[Start of section]

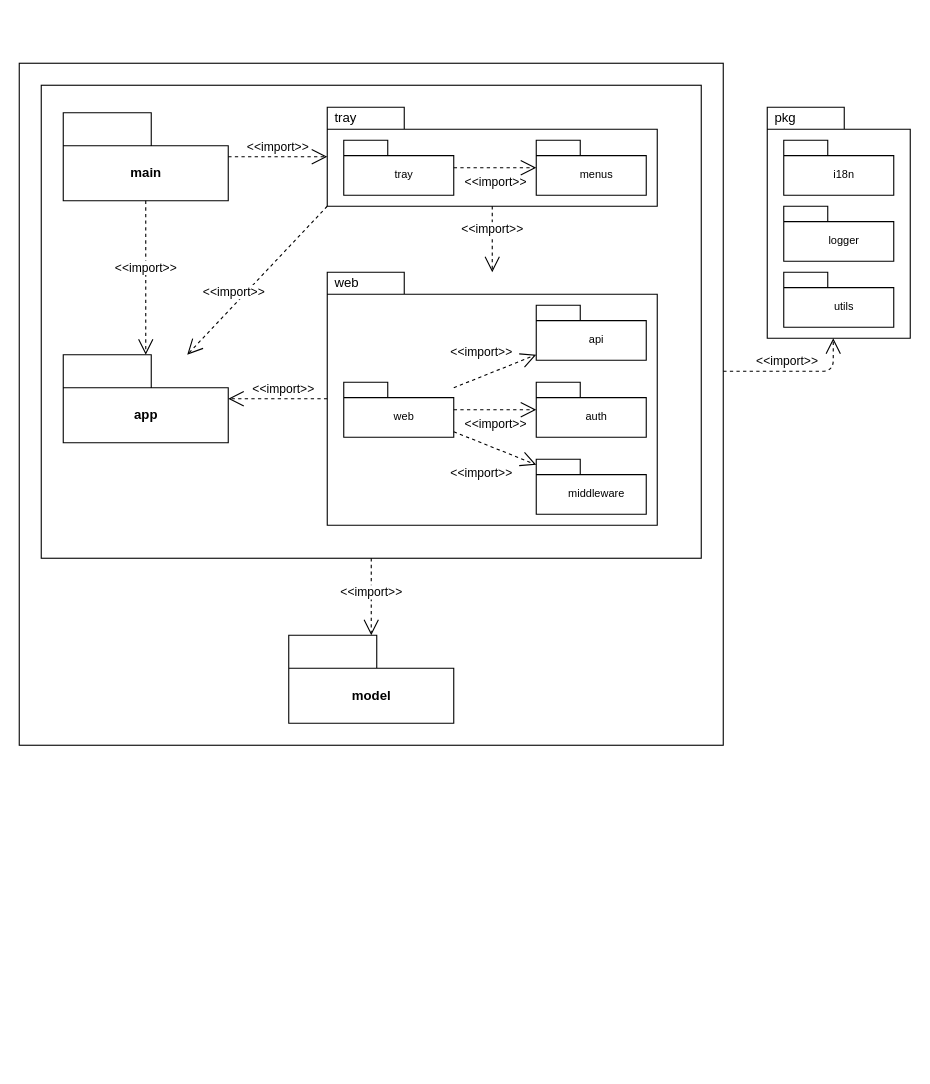
jinyaoMa/my-app keeps this draw.io diagram as diagrams/package.drawio. Above is the earlier version. Source tidied: cells renumbered, new cells numbered last; positions are measured from the earlier drawing's top-left corner, leaving out a move shared by most shapes. Both pictures are drawn from the tidied source at 110%, with x=0, y=0 at pixel (19, 63).
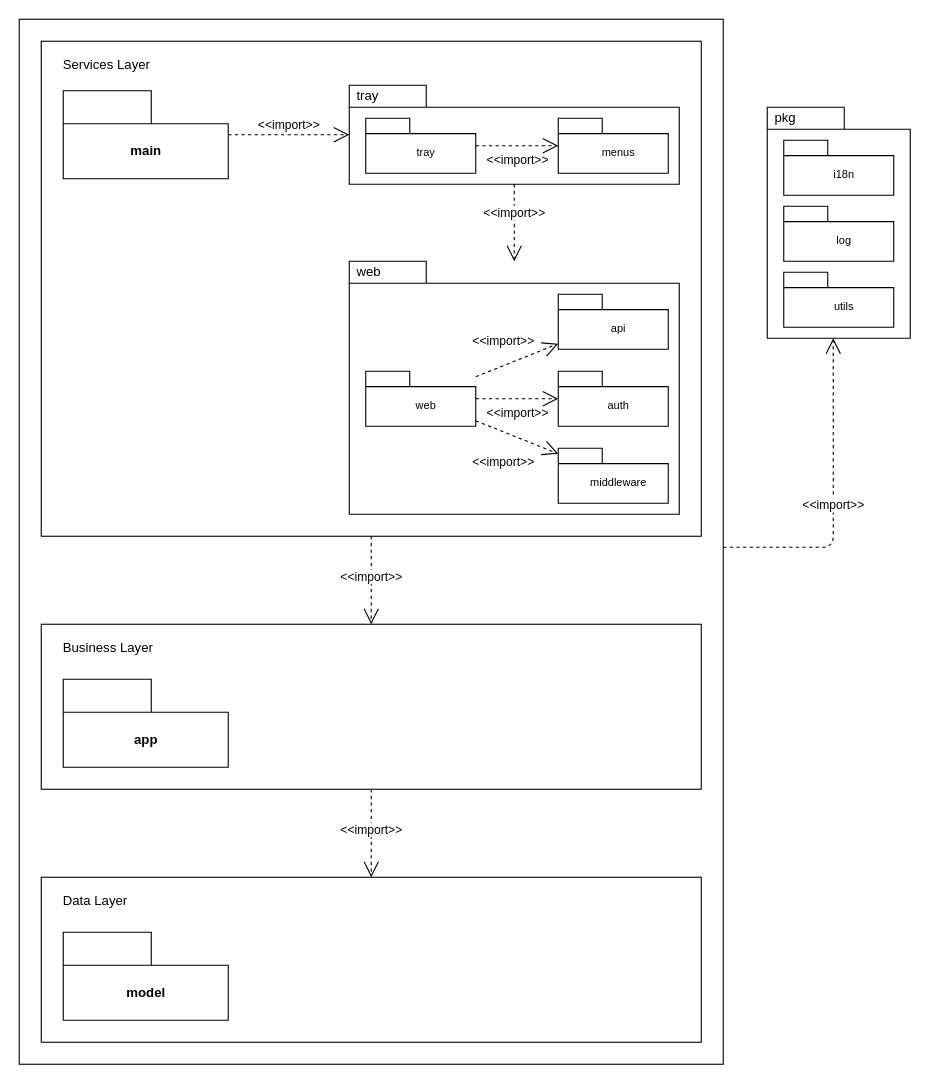
The same page after the edit.

Unchanged cells that the change refers to:
```xml
<mxCell id="24" value="pkg" style="shape=folder;xSize=90;align=left;spacingLeft=10;align=left;verticalAlign=top;spacingLeft=5;spacingTop=-4;tabWidth=70;tabHeight=20;tabPosition=left;html=1;strokeWidth=1;" parent="1" vertex="1">
  <mxGeometry x="680" y="40" width="130" height="210" as="geometry" />
</mxCell>
```

The edit, as a diff of the source:
```diff
@@
     <mxCell id="2" style="rounded=0;whiteSpace=wrap;html=1;" parent="1" vertex="1">
-      <mxGeometry width="640" height="620" as="geometry" />
+      <mxGeometry y="-40" width="640" height="950" as="geometry" />
     </mxCell>
     <mxCell id="3" style="rounded=0;whiteSpace=wrap;html=1;" parent="1" vertex="1">
-      <mxGeometry x="20" y="20" width="600" height="430" as="geometry" />
+      <mxGeometry x="20" y="-20" width="600" height="450" as="geometry" />
     </mxCell>
     <mxCell id="4" value="main" style="shape=folder;fontStyle=1;tabWidth=80;tabHeight=30;tabPosition=left;html=1;boundedLbl=1;" parent="1" vertex="1">
-      <mxGeometry x="40" y="45" width="150" height="80" as="geometry" />
+      <mxGeometry x="40" y="25" width="150" height="80" as="geometry" />
     </mxCell>
     <mxCell id="5" value="tray" style="shape=folder;xSize=90;align=left;spacingLeft=10;align=left;verticalAlign=top;spacingLeft=5;spacingTop=-4;tabWidth=70;tabHeight=20;tabPosition=left;html=1;strokeWidth=1;" parent="1" vertex="1">
-      <mxGeometry x="280" y="40" width="300" height="90" as="geometry" />
+      <mxGeometry x="300" y="20" width="300" height="90" as="geometry" />
     </mxCell>
@@
     <mxCell id="9" value="web" style="shape=folder;xSize=90;align=left;spacingLeft=10;align=left;verticalAlign=top;spacingLeft=5;spacingTop=-4;tabWidth=70;tabHeight=20;tabPosition=left;html=1;strokeWidth=1;" parent="1" vertex="1">
-      <mxGeometry x="280" y="190" width="300" height="230" as="geometry" />
+      <mxGeometry x="300" y="180" width="300" height="230" as="geometry" />
     </mxCell>
@@
-    <mxCell id="19" value="model" style="shape=folder;fontStyle=1;tabWidth=80;tabHeight=30;tabPosition=left;html=1;boundedLbl=1;" parent="1" vertex="1">
-      <mxGeometry x="245" y="520" width="150" height="80" as="geometry" />
-    </mxCell>
-    <mxCell id="20" value="app" style="shape=folder;fontStyle=1;tabWidth=80;tabHeight=30;tabPosition=left;html=1;boundedLbl=1;" parent="1" vertex="1">
-      <mxGeometry x="40" y="265" width="150" height="80" as="geometry" />
-    </mxCell>
-    <mxCell id="21" value="&amp;lt;&amp;lt;import&amp;gt;&amp;gt;" style="html=1;endArrow=open;endSize=12;dashed=1;verticalAlign=bottom;jumpStyle=none;" parent="1" edge="1" source="9" target="20">
-      <mxGeometry x="-0.11" relative="1" as="geometry" />
-    </mxCell>
-    <mxCell id="22" value="&amp;lt;&amp;lt;import&amp;gt;&amp;gt;" style="html=1;endArrow=open;endSize=12;dashed=1;verticalAlign=bottom;jumpStyle=none;" parent="1" edge="1" source="4" target="20">
-      <mxGeometry relative="1" as="geometry" />
-    </mxCell>
-    <mxCell id="23" value="&amp;lt;&amp;lt;import&amp;gt;&amp;gt;" style="html=1;endArrow=open;endSize=12;dashed=1;verticalAlign=bottom;jumpStyle=none;edgeStyle=orthogonalEdgeStyle;" parent="1" edge="1" source="3" target="19">
-      <mxGeometry x="0.14" relative="1" as="geometry">
-        <Array as="points">
-          <mxPoint x="320" y="490" />
-          <mxPoint x="320" y="490" />
-        </Array>
-      </mxGeometry>
+    <mxCell id="23" value="&amp;lt;&amp;lt;import&amp;gt;&amp;gt;" style="html=1;endArrow=open;endSize=12;dashed=1;verticalAlign=bottom;jumpStyle=none;" parent="1" edge="1" source="31" target="30">
+      <mxGeometry x="0.14" relative="1" as="geometry" />
     </mxCell>
@@
-    <mxCell id="26" value="&lt;br&gt;logger" style="strokeColor=inherit;fillColor=inherit;gradientColor=inherit;shape=folder;spacingLeft=10;tabWidth=40;tabHeight=14;tabPosition=left;fontSize=10;html=1;whiteSpace=wrap;" parent="24" vertex="1">
+    <mxCell id="26" value="&lt;br&gt;log" style="strokeColor=inherit;fillColor=inherit;gradientColor=inherit;shape=folder;spacingLeft=10;tabWidth=40;tabHeight=14;tabPosition=left;fontSize=10;html=1;whiteSpace=wrap;" parent="24" vertex="1">
       <mxGeometry x="15" y="90" width="100" height="50" as="geometry" />
     </mxCell>
@@
     <mxCell id="28" value="&amp;lt;&amp;lt;import&amp;gt;&amp;gt;" style="html=1;endArrow=open;endSize=12;dashed=1;verticalAlign=bottom;jumpStyle=none;edgeStyle=orthogonalEdgeStyle;" parent="1" edge="1" source="2" target="24">
       <mxGeometry x="-0.11" relative="1" as="geometry">
         <Array as="points">
-          <mxPoint x="740" y="280" />
+          <mxPoint x="740" y="440" />
         </Array>
       </mxGeometry>
     </mxCell>
-    <mxCell id="29" value="&amp;lt;&amp;lt;import&amp;gt;&amp;gt;" style="html=1;endArrow=open;endSize=12;dashed=1;verticalAlign=bottom;jumpStyle=none;exitX=0;exitY=0;exitDx=0;exitDy=90;exitPerimeter=0;" parent="1" edge="1" source="5" target="20">
-      <mxGeometry x="0.31" y="-2" relative="1" as="geometry" />
-    </mxCell>
+    <mxCell id="30" style="rounded=0;whiteSpace=wrap;html=1;" parent="1" vertex="1">
+      <mxGeometry x="20" y="740" width="600" height="150" as="geometry" />
+    </mxCell>
+    <mxCell id="19" value="model" style="shape=folder;fontStyle=1;tabWidth=80;tabHeight=30;tabPosition=left;html=1;boundedLbl=1;" parent="1" vertex="1">
+      <mxGeometry x="40" y="790" width="150" height="80" as="geometry" />
+    </mxCell>
+    <mxCell id="31" style="rounded=0;whiteSpace=wrap;html=1;" parent="1" vertex="1">
+      <mxGeometry x="20" y="510" width="600" height="150" as="geometry" />
+    </mxCell>
+    <mxCell id="20" value="app" style="shape=folder;fontStyle=1;tabWidth=80;tabHeight=30;tabPosition=left;html=1;boundedLbl=1;" parent="1" vertex="1">
+      <mxGeometry x="40" y="560" width="150" height="80" as="geometry" />
+    </mxCell>
+    <mxCell id="32" value="Data Layer" style="text;html=1;strokeColor=none;fillColor=none;align=left;verticalAlign=top;whiteSpace=wrap;rounded=0;spacing=0;" parent="1" vertex="1">
+      <mxGeometry x="40" y="750" width="150" height="30" as="geometry" />
+    </mxCell>
+    <mxCell id="33" value="Business Layer" style="text;html=1;strokeColor=none;fillColor=none;align=left;verticalAlign=top;whiteSpace=wrap;rounded=0;spacing=0;" parent="1" vertex="1">
+      <mxGeometry x="40" y="520" width="150" height="30" as="geometry" />
+    </mxCell>
+    <mxCell id="34" value="Services Layer" style="text;html=1;strokeColor=none;fillColor=none;align=left;verticalAlign=top;whiteSpace=wrap;rounded=0;spacing=0;" parent="1" vertex="1">
+      <mxGeometry x="40" y="-10" width="150" height="30" as="geometry" />
+    </mxCell>
+    <mxCell id="35" value="&amp;lt;&amp;lt;import&amp;gt;&amp;gt;" style="html=1;endArrow=open;endSize=12;dashed=1;verticalAlign=bottom;jumpStyle=none;" parent="1" edge="1" source="3" target="31">
+      <mxGeometry x="0.14" relative="1" as="geometry" />
+    </mxCell>
```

[End of section]

> _EXERCISE DETAILS_
Filter the records down to the lines containing the word "spacingLeft", and copy those.

> _WRITTEN ANSWER_
<mxCell id="24" value="pkg" style="shape=folder;xSize=90;align=left;spacingLeft=10;align=left;verticalAlign=top;spacingLeft=5;spacingTop=-4;tabWidth=70;tabHeight=20;tabPosition=left;html=1;strokeWidth=1;" parent="1" vertex="1">
     <mxCell id="5" value="tray" style="shape=folder;xSize=90;align=left;spacingLeft=10;align=left;verticalAlign=top;spacingLeft=5;spacingTop=-4;tabWidth=70;tabHeight=20;tabPosition=left;html=1;strokeWidth=1;" parent="1" vertex="1">
     <mxCell id="9" value="web" style="shape=folder;xSize=90;align=left;spacingLeft=10;align=left;verticalAlign=top;spacingLeft=5;spacingTop=-4;tabWidth=70;tabHeight=20;tabPosition=left;html=1;strokeWidth=1;" parent="1" vertex="1">
-    <mxCell id="26" value="&lt;br&gt;logger" style="strokeColor=inherit;fillColor=inherit;gradientColor=inherit;shape=folder;spacingLeft=10;tabWidth=40;tabHeight=14;tabPosition=left;fontSize=10;html=1;whiteSpace=wrap;" parent="24" vertex="1">
+    <mxCell id="26" value="&lt;br&gt;log" style="strokeColor=inherit;fillColor=inherit;gradientColor=inherit;shape=folder;spacingLeft=10;tabWidth=40;tabHeight=14;tabPosition=left;fontSize=10;html=1;whiteSpace=wrap;" parent="24" vertex="1">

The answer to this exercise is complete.